Every line from the one that includes "render by the" to the end of the entries should be written out exactly, with the first and last included.

═════ Records for the task ═════

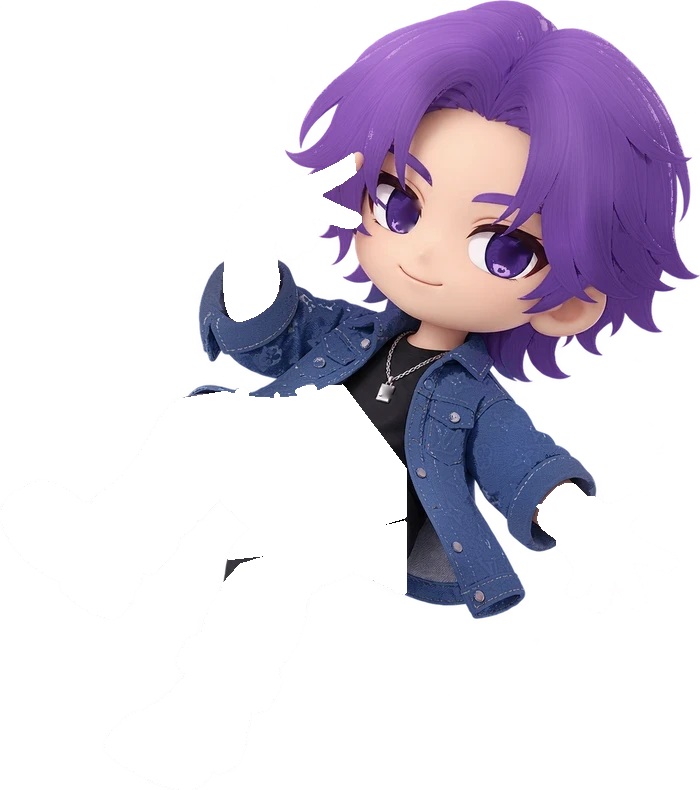
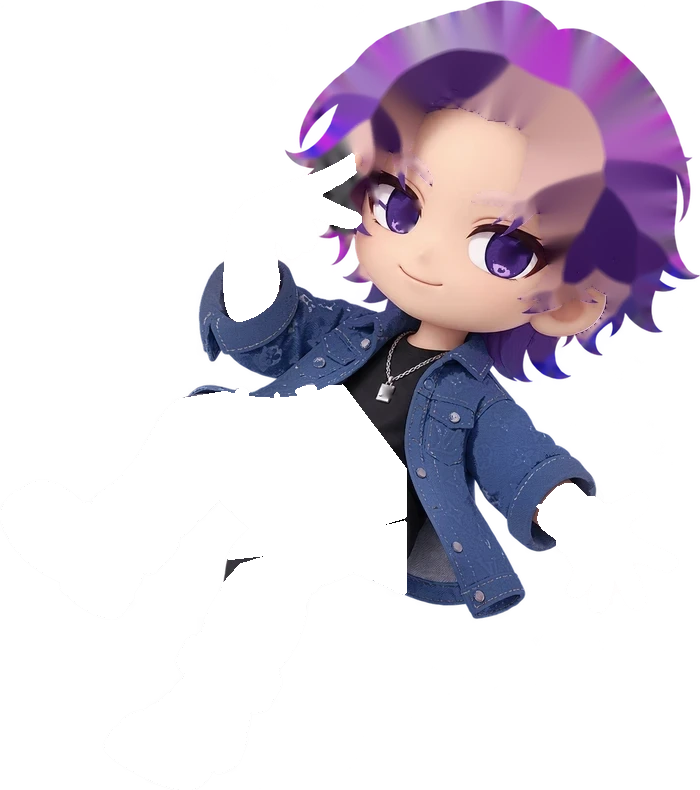
feat: add hair-swing animation to both chibi characters
Segment the hair out of the flat body render for both variants by
color classification (same technique as variant b's existing limb
rig), inpaint the hole, and rig the cutout as a new topmost part
with its own swing origin near the crown, independent of head/body
motion.

Changed region(s): [[0.42, 0.0, 0.99, 0.4861], [0.51, 0.3342, 0.54, 0.3646]]

diff --git a/src/data/chibi.ts b/src/data/chibi.ts
@@ -12,6 +12,11 @@
  * out and its hole filled harmonically; the pupil rides on a smooth backdrop
  * (a brown disc for `a`, a purple iris for `b`), which is what makes the repair
  * invisible. See scratchpad/build-eyes.mjs.
+ *
+ * Both also carry a hair part, segmented out of the flat body render by the
+ * same color-classification technique as `b`'s limbs, with the hole inpainted.
+ * It renders after `body` (topmost) and swings on its own origin near the
+ * crown, independently of the head. See scratchpad/build_hair.py.
  */
 
 export type RigPart = {
@@ -72,6 +77,7 @@ const A: ChibiVariant = {
     { src: 'armBack', origin: '64.5% 52.3%', amp: 4, dur: '4.7s', delay: '-2.4s' },
     { src: 'armFront', origin: '40.6% 40.3%', amp: 3.4, dur: '3.9s', delay: '-1.2s' },
     { src: 'body' },
+    { src: 'hair', origin: '58% 20%', amp: 3, dur: '5.4s', delay: '-2.9s' },
   ],
   eyes: [
     { box: [50.859, 24.417, 6.95, 6.765], pupil: [15.294, 11.494, 72.941, 79.31], travel: [11.765, 9.195] },
@@ -89,9 +95,10 @@ const B: ChibiVariant = {
     { src: 'under' },
     { src: 'legBack', origin: '45.1% 55.5%', amp: 1.9, dur: '6.1s', delay: '-2.7s' },
     { src: 'legFront', origin: '50.5% 70.3%', amp: 2.3, dur: '5.3s', delay: '-0.9s' },
-    { src: 'armBack', origin: '42.8% 30.0%', amp: 2.1, dur: '4.3s', delay: '-3.1s' },
-    { src: 'armFront', origin: '79.5% 64.1%', amp: 3.1, dur: '3.7s', delay: '-1.7s' },
+    { src: 'armBack', origin: '42.8% 30.0%', amp: 5.6, dur: '3.6s', delay: '-3.1s' },
+    { src: 'armFront', origin: '79.5% 64.1%', amp: 6.4, dur: '3.1s', delay: '-1.7s' },
     { src: 'body' },
+    { src: 'hair', origin: '65% 10%', amp: 3.4, dur: '4.8s', delay: '-1.4s' },
   ],
   eyes: [
     { box: [55.268, 23.669, 4.713, 5.651], pupil: [29.412, 23.188, 78.431, 79.71], travel: [17.647, 8.696] },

═════

▶ _Reply_
+ * Both also carry a hair part, segmented out of the flat body render by the
+ * same color-classification technique as `b`'s limbs, with the hole inpainted.
+ * It renders after `body` (topmost) and swings on its own origin near the
+ * crown, independently of the head. See scratchpad/build_hair.py.
  */
 
 export type RigPart = {
@@ -72,6 +77,7 @@ const A: ChibiVariant = {
     { src: 'armBack', origin: '64.5% 52.3%', amp: 4, dur: '4.7s', delay: '-2.4s' },
     { src: 'armFront', origin: '40.6% 40.3%', amp: 3.4, dur: '3.9s', delay: '-1.2s' },
     { src: 'body' },
+    { src: 'hair', origin: '58% 20%', amp: 3, dur: '5.4s', delay: '-2.9s' },
   ],
   eyes: [
     { box: [50.859, 24.417, 6.95, 6.765], pupil: [15.294, 11.494, 72.941, 79.31], travel: [11.765, 9.195] },
@@ -89,9 +95,10 @@ const B: ChibiVariant = {
     { src: 'under' },
     { src: 'legBack', origin: '45.1% 55.5%', amp: 1.9, dur: '6.1s', delay: '-2.7s' },
     { src: 'legFront', origin: '50.5% 70.3%', amp: 2.3, dur: '5.3s', delay: '-0.9s' },
-    { src: 'armBack', origin: '42.8% 30.0%', amp: 2.1, dur: '4.3s', delay: '-3.1s' },
-    { src: 'armFront', origin: '79.5% 64.1%', amp: 3.1, dur: '3.7s', delay: '-1.7s' },
+    { src: 'armBack', origin: '42.8% 30.0%', amp: 5.6, dur: '3.6s', delay: '-3.1s' },
+    { src: 'armFront', origin: '79.5% 64.1%', amp: 6.4, dur: '3.1s', delay: '-1.7s' },
     { src: 'body' },
+    { src: 'hair', origin: '65% 10%', amp: 3.4, dur: '4.8s', delay: '-1.4s' },
   ],
   eyes: [
     { box: [55.268, 23.669, 4.713, 5.651], pupil: [29.412, 23.188, 78.431, 79.71], travel: [17.647, 8.696] },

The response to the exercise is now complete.